MM 15

The allowable lift of a power pump valve is proportional to its diameter.This concept seems to have originated with Reference 1 and was perpetuated by Reference 2. As revealed in Reference 8, the maximum allowable valve lift for smooth pump operation appears to be solely a function of the rpm of the pump crankshaft. It is independent of valve size.

MM 16

All power pumps are suitable for slurry service.Don’t believe it. Most power pumps are designed to pump only clean (non-abrasive) fluids. Slurry applications require special valves and stuffing box designs. An entire special fluid end may be required.

MM 17

The most effective method of lubricating the packing is with a high-pressure mechanical lubricator.Although injecting into a lantern ring located between rings of packing will often provide adequate packing lubrication, I have found that an atmospheric, drip-type lubricator can be more effective. It is (normally) that last ring of packing in the box (adjacent to the atmosphere) that is doing most of the sealing and is therefore creating most of the friction. Dripping oil onto the plunger adjacent to that last ring has been found to provide better lubrication in many applications.

MM 18

Packing leakage can be reduced by using the lantern ring as a bleed-off point, piping the leakage to the suction line.This scheme is illustrated in Figure 5. It has been tried a few times with unsatisfactory results, even with oil dripped onto the plunger on the atmospheric side. Why? Because, instead of just the last ring of packing rubbing hard on the plunger and creating heat, we now have three rings rubbing hard on the plunger, creating three times the heat, which overheats the packing and plunger and causes premature packing failure.

Figure 5. A lantern ring, intended for lubrication injection, has occasionally been used incorrectly to bleed off leakage to a lower pressure.

MM 19

If the packing on one plunger fails, the packing on the other plungers is near failure.This is often not true. For multiple reasons, one set of packing in a pump can fail prematurely. The other sets of packing may last weeks or months longer. Because of possible improper installation or startup procedure of replacement packing, changing good packing can actually result in a shorter life. Changing all packing, when one set fails, can also mask a problem with one particular stuffing box—such as misalignment or a scored plunger. If it ain’t broke, don’t fix it.

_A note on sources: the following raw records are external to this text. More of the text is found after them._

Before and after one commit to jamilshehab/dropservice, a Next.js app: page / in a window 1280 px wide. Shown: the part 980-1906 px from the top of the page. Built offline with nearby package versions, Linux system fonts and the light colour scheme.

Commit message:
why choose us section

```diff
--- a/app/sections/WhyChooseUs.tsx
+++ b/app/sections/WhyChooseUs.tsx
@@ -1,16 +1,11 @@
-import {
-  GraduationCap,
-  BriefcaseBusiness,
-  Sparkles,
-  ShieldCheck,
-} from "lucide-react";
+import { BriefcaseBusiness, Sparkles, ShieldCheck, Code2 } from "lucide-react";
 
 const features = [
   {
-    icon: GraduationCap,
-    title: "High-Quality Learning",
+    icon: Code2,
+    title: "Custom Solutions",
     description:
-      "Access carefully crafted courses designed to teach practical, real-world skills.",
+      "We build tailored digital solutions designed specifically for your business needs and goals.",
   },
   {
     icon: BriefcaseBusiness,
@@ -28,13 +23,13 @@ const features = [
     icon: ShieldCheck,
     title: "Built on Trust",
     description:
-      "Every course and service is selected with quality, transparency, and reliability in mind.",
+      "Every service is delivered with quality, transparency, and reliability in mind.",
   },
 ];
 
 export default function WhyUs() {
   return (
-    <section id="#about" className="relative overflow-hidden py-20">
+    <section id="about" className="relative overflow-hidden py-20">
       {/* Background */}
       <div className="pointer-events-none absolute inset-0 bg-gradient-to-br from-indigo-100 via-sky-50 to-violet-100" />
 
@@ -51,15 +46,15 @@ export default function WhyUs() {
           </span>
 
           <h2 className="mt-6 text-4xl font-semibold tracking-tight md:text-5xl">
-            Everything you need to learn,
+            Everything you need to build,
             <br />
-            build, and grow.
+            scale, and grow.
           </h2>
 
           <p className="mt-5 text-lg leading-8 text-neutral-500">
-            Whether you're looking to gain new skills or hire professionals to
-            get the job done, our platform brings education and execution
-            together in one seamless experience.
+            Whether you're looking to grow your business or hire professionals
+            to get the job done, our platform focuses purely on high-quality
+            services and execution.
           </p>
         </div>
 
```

MM 20

A very smooth surface on a plunger will shorten packing life.I have heard it said, more than once, that a very smooth plunger surface will not retain a lubricant, resulting in a shorter packing life. I have not found that to be true. I have found that a smoother plunger will wear the packing less. My observations: 16 micro-inches is good, 8 micro-inches is very good, 4 micro-inches is excellent.

MM 21

A plunger that threads into a crosshead extension will not align properly with the crosshead. Wrong. I have found that a properly designed (and machined) threaded joint will provide excellent alignment between two mating parts.


  1. Greene, Arthur M. Jr., Pumping Machinery, John Wiley & Sons, Inc., New York, 1913.
  2. Worthington Pump and Machinery Corp., formulas and derivations for reciprocating pump valve lift and valve springs, 1949 1953.
  3. Wright, Elliott F., “New Developments in Reciprocating Power Pumps,” a paper presented to the 6th meeting of the National Conference on Industrial Hydraulics, 1955.
  4. Wright, E. F., Marks’ Mechanical Engineers’ Handbook, 6th Edition, Section 14 Reciprocating Power Pumps, 1958.
  5. Collier, Samuel L., “Knocking from Valve Hammer in Triplex Pumps,” ASME Paper 83 PET 29, 1983.
  6. Collier, Samuel L., Mud Pump Handbook, Gulf Publishing Co., 1983.
  7. Henshaw, Terry L., Reciprocating Pumps, Van Nostrand Reinhold Co. Inc., New York, 1987.
  8. Henshaw, Terry, “Power Pump Valve Dynamics – A Study of the Velocity and Pressure Distribution in Outward-Flow Bevel-Face and Flat-Face Power Pump Valves,” a technical paper presented at the 25th International Pump Users Symposium, Houston, Texas, 2009.
  9. Henshaw, T., “Think power pumps are self-priming? Think again!” Hydrocarbon Processing Magazine, December 2009. 10. Henshaw, Terry, “Improve Power Pump Performance with Stronger Valve Springs”, Compressor Tech Two, July 2010.